• Task description: Could you find every line in the records below that contains the word "height" and copy it?

Extracted records
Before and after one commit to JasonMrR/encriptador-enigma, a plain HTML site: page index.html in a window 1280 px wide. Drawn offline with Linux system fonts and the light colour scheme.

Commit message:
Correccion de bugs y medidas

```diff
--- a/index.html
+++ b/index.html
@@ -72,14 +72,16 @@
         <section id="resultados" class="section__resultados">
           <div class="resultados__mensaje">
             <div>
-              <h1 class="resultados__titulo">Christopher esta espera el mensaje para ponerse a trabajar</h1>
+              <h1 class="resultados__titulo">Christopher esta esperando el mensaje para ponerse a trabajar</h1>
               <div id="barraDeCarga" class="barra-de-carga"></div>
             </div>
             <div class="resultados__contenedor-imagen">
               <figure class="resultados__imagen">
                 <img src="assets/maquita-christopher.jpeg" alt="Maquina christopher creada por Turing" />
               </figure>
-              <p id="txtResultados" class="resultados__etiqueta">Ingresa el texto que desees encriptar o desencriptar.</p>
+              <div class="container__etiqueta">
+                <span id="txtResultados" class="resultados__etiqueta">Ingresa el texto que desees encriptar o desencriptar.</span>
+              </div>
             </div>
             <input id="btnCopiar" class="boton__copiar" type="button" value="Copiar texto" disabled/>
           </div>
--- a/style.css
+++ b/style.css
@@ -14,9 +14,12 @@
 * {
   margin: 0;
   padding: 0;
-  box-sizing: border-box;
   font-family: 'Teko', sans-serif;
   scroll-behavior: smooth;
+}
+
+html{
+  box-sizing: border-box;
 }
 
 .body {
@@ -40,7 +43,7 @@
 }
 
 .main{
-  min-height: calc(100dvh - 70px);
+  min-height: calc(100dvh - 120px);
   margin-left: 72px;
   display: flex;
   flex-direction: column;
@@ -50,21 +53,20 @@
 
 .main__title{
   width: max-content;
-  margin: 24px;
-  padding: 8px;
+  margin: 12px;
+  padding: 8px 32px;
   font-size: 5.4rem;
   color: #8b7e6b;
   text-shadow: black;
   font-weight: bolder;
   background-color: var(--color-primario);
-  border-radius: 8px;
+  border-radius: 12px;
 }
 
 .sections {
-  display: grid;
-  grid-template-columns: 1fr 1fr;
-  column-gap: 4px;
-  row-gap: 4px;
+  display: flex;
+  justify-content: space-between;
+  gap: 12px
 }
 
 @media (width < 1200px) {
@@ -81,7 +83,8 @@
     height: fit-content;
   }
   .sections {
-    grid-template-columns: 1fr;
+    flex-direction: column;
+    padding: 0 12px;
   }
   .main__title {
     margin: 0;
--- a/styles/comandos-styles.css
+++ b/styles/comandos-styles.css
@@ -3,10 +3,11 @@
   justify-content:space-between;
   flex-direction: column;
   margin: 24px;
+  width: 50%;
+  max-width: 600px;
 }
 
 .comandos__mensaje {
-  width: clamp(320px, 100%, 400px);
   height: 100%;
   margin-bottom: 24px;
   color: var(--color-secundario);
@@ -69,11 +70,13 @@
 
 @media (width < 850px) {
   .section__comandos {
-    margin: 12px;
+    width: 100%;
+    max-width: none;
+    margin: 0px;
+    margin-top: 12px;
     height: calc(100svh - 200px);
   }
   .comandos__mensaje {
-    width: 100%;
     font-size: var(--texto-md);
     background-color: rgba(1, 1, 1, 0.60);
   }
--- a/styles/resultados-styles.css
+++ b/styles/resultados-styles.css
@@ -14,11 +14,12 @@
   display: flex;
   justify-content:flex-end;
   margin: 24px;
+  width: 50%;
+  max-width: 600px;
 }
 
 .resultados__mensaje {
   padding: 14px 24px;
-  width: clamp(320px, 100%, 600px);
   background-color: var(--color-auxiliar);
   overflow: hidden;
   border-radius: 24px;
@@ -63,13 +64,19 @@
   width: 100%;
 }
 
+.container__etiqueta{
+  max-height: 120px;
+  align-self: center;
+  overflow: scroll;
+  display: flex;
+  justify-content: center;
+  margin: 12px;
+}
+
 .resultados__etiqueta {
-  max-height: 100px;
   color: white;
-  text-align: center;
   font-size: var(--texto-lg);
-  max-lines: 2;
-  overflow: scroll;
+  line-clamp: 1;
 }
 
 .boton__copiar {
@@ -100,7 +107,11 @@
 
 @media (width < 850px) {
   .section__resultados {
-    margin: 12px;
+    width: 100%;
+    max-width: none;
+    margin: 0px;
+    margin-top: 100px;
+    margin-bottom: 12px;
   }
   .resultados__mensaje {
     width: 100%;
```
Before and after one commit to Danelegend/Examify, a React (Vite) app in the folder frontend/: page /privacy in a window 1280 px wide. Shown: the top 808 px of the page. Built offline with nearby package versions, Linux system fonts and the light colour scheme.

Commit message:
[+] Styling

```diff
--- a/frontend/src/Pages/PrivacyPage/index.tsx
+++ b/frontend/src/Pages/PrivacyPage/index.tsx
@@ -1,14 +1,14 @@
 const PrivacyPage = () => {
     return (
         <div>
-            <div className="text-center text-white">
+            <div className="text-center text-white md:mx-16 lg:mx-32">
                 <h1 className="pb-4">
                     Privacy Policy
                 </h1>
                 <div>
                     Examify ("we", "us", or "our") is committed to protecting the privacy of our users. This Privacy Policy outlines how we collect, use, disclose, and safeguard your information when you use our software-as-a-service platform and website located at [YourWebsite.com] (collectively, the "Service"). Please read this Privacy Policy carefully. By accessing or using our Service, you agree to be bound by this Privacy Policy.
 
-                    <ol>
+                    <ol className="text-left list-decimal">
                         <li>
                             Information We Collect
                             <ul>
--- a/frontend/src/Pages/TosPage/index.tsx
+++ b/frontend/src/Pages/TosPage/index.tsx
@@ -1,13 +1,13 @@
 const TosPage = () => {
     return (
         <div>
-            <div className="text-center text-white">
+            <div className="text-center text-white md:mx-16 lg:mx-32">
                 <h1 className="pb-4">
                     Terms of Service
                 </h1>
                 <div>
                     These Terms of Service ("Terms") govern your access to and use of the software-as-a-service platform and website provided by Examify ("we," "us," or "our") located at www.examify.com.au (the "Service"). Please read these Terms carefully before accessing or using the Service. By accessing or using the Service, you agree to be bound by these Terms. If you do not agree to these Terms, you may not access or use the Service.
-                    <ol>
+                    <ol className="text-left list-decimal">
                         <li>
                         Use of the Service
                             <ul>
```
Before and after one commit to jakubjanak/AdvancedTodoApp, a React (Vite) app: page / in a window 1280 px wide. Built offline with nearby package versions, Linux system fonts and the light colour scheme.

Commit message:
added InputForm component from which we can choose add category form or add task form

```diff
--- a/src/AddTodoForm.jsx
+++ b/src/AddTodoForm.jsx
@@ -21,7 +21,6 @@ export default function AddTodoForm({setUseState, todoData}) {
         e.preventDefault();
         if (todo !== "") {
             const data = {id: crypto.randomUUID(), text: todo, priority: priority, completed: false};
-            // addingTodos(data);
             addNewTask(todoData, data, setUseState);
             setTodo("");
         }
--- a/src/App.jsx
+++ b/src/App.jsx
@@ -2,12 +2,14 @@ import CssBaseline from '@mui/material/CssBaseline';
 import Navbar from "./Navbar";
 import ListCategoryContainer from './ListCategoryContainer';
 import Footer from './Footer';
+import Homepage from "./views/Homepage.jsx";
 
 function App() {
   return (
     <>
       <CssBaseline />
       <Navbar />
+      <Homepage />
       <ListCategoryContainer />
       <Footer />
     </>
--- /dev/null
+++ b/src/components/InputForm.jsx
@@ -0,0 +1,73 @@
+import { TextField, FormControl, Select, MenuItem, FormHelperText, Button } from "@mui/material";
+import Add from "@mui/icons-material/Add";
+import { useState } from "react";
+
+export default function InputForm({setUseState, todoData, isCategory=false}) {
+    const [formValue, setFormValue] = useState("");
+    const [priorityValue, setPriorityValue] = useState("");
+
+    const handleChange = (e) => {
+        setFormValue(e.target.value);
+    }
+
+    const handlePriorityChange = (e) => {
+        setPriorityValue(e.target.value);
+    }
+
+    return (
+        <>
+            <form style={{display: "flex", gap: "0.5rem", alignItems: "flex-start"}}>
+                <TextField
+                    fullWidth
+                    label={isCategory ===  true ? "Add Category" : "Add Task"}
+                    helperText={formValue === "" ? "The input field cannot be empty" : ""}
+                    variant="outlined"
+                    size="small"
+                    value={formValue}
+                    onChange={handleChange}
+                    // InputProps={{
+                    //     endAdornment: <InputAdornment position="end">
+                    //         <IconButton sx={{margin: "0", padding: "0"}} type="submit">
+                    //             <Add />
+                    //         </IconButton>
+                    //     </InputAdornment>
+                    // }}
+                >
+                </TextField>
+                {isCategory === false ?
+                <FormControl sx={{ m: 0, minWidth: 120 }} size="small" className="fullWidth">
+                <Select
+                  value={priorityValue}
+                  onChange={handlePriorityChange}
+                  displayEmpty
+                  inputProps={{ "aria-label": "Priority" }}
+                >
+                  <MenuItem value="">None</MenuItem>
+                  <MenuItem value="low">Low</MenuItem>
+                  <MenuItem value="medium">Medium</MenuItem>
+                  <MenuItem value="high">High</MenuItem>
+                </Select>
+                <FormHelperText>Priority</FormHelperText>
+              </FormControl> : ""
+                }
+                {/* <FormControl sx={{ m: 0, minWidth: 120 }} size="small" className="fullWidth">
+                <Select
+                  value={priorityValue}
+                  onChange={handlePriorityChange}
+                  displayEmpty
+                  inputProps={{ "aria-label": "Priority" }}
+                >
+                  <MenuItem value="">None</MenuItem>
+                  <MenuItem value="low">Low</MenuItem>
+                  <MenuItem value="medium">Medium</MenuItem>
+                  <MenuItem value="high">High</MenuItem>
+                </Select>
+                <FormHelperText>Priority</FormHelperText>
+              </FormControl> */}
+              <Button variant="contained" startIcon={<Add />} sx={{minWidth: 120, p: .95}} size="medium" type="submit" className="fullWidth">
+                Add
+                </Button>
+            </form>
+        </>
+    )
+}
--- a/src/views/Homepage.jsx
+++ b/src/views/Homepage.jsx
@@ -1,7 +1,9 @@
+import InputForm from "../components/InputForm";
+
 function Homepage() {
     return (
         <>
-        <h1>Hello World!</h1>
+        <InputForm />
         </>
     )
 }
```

• Reply to the task:
-  min-height: calc(100dvh - 70px);
+  min-height: calc(100dvh - 120px);
     height: fit-content;
   height: 100%;
     height: calc(100svh - 200px);
+  max-height: 120px;
-  max-height: 100px;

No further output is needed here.